  Nagico has insured the hotel for many years against hurricane damage, among other things. Pasanggrahan consists of four buildings: a monumental building including the reception; a building with retail space, laundry and storage space; a three-storey building  with  hotel rooms; and a five-storey building with hotel rooms. The contacts between Nagico and the hotel about the annual renewal of the insurance policies went through the insurance intermediary Oriental.

  The hotel had stated that it pays its premiums annually. It had requested that only the old main building, which includes the hotel’s kitchen, be insured for fire only. After Hurricane Irma it became clear that the hotel had fallen victim to Nagico’s sloppiness and the Babylonian confusion of language between Nagico and its agent Oriental. “A sloppiness that Nagico ‘uses’ to state that the three-story building, consisting of 18 hotel rooms, is only insured against fire,” the judge said.

  The old main building is the original monument from 1904 with the lobby, bar, kitchen and restaurant. Wrongly, the storage building and the three storey-building with hotel rooms are therefore no longer insured against hurricane damage.

  The hotel states that if the error was made by Oriental, it should be attributed to Nagico, because Oriental acted on behalf of Nagico. The insurer rejects the claims. The court points out that Nagico must still provide coverage, which prompted Nagico to invoke an arbitration clause.

  The judge stated that it follows from the documents, in particular the e-mail correspondence between the hotel, Oriental and Nagico, as well as the forms completed by the hotel, that few precise terms are used to designate the various buildings. 

  “It seems that everyone assumes to know the local situation very well so that there can actually be no misunderstanding. This is also in line with the small scale of St. Maarten and the familiarity of everyone with the hotel that partly has a monument status and is located in a prominent place on the Boardwalk.

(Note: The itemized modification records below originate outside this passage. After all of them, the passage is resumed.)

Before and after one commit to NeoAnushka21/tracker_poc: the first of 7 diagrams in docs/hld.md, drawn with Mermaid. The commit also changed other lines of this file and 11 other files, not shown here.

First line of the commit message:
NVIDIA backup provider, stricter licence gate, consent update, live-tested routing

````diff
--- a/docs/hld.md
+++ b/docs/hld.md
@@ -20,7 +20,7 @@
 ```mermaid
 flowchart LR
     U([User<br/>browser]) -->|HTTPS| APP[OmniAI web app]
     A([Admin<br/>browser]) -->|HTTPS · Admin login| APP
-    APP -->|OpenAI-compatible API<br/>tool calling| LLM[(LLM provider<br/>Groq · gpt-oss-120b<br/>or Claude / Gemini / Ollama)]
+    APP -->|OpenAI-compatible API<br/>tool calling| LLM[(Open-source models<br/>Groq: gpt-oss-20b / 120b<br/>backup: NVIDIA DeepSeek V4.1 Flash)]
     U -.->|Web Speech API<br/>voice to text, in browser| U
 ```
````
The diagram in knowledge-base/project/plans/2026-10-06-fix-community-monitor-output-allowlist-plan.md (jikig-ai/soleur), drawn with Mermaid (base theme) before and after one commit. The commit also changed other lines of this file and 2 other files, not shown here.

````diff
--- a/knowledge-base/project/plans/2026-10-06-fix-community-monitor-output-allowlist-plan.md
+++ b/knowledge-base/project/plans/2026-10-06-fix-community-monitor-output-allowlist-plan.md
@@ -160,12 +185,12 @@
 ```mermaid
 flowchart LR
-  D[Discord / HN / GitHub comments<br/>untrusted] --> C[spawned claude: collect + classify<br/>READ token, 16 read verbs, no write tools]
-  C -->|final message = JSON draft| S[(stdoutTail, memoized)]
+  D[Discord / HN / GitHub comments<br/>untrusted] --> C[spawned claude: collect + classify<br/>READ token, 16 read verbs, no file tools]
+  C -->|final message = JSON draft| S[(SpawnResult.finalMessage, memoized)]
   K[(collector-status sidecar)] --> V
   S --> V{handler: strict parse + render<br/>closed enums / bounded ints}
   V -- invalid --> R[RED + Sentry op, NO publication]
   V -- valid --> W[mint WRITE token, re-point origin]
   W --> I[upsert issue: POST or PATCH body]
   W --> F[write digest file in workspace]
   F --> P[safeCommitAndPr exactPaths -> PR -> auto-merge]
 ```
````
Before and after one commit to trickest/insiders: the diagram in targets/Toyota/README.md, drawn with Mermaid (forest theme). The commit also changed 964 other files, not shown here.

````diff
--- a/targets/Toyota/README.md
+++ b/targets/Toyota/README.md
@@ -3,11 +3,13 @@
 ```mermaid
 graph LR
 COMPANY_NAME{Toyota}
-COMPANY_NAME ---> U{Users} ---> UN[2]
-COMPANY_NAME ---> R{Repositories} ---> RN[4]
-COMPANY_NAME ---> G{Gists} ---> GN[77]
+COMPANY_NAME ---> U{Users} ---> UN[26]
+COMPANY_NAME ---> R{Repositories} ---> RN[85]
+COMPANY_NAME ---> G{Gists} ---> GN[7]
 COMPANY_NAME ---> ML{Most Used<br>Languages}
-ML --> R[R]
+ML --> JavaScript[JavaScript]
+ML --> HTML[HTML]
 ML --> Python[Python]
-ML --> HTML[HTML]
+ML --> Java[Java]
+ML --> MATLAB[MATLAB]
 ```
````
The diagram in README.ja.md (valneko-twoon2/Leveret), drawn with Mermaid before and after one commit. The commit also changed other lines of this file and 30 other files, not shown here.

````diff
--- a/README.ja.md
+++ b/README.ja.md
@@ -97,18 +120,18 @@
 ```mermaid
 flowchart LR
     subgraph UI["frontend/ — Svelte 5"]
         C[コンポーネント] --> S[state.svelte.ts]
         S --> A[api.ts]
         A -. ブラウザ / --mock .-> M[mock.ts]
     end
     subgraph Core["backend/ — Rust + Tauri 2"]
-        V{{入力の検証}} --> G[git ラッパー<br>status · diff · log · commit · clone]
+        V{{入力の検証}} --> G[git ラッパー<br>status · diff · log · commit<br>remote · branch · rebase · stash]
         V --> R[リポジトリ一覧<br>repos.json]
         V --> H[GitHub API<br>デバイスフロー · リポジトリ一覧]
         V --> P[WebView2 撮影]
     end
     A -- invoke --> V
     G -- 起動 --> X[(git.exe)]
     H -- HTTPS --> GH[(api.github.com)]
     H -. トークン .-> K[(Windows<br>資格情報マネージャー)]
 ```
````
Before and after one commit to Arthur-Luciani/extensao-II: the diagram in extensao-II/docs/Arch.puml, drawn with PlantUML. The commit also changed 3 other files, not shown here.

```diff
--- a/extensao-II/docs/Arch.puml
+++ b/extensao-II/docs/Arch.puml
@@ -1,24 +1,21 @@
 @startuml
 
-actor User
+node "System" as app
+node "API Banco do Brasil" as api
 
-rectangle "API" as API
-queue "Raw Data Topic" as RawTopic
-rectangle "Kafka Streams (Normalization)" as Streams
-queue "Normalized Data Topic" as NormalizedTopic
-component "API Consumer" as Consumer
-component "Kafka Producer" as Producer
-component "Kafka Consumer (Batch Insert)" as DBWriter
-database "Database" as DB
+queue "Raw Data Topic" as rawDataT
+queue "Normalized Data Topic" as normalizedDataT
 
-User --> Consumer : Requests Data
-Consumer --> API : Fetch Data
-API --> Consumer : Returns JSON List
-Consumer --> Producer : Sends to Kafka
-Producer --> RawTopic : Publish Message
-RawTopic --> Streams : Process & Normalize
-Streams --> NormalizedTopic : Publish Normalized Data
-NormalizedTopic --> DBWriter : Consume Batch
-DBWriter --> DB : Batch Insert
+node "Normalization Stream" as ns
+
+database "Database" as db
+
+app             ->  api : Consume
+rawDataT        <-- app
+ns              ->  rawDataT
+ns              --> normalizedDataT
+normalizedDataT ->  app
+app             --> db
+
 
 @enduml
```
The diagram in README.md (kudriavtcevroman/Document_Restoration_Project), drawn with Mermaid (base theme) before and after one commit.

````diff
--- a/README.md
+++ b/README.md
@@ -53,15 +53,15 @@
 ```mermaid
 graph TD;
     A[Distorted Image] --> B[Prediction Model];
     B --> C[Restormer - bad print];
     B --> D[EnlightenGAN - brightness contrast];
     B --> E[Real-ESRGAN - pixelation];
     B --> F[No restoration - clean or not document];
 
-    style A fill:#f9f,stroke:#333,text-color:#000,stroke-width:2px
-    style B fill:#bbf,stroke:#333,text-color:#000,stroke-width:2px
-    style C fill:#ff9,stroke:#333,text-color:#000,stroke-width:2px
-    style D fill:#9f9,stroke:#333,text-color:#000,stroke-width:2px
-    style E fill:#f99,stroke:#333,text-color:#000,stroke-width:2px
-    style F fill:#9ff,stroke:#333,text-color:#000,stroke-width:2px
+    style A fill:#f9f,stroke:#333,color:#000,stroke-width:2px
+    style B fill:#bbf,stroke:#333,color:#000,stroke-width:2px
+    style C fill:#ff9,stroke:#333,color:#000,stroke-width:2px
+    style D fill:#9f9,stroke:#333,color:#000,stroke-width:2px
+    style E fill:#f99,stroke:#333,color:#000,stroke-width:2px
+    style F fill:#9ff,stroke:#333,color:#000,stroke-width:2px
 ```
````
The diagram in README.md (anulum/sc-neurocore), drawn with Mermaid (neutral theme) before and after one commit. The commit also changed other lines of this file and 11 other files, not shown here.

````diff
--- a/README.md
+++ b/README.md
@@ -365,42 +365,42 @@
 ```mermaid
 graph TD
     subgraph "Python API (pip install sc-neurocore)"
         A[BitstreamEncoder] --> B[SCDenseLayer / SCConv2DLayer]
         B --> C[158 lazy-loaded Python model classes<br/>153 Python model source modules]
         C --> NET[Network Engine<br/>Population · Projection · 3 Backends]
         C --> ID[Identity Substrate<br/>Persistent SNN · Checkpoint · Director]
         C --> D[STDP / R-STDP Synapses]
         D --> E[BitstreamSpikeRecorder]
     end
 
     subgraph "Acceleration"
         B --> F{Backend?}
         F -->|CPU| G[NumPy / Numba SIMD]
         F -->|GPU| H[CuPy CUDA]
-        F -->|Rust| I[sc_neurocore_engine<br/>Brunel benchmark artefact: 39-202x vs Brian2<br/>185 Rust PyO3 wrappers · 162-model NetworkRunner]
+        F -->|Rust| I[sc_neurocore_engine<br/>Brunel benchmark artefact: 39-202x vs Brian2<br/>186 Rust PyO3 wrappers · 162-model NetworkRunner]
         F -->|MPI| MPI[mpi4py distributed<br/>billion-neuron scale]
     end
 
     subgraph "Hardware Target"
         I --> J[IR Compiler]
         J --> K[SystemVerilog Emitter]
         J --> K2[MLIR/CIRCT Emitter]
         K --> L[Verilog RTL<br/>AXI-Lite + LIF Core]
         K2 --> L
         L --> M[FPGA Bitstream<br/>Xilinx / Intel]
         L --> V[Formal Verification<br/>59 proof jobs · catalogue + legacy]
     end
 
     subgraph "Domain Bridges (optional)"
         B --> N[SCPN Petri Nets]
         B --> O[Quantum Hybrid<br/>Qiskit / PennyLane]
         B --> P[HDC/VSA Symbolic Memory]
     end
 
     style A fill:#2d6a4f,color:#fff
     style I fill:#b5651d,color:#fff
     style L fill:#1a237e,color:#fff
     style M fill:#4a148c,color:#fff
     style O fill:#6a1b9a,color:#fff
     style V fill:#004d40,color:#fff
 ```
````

Only: Because of that sloppiness, problems arise when damage actually occurs.”

  Looking purely at the description in the policy, it is clear to anyone who knows the local situation that the description means that only a single building is insured against hurricane damage and the rest of the complex is not, the judge concluded.

  “This is actually not possible, because that means that the rest of the buildings are insured for a much lower amount than the three-storey building. That is not easy to understand, because why would you, as a hotel owner, only insure one building of the entire complex against hurricane damage?”

  In the opinion of the court, there was a misunderstanding in the communication in the chain Hotel-Oriental-Nagico in 2013, as a result of which, with the carelessness by Nagico, a completely different policy description was created on November 5, 2013, compared to the policies before that.

  In the contracts after 2013, this remained in the policies because no one thought about it anymore and because Nagico, as the hotel rightly argues, sometimes merely sent a renewal certificate so that no breakdown was visible of the sum for which the specific buildings were insured.

  In short, the court is of the opinion that three buildings are part of the coverage against hurricane damage. For the main building with offices and reception area, only coverage against fire applies, because hurricane damage is covered by the policy of the contractor. This means that the other three buildings together had hurricane coverage of $5.5 million dollars on September 6, 2017, when Hurricane Irma hit.

Source: The Daily Herald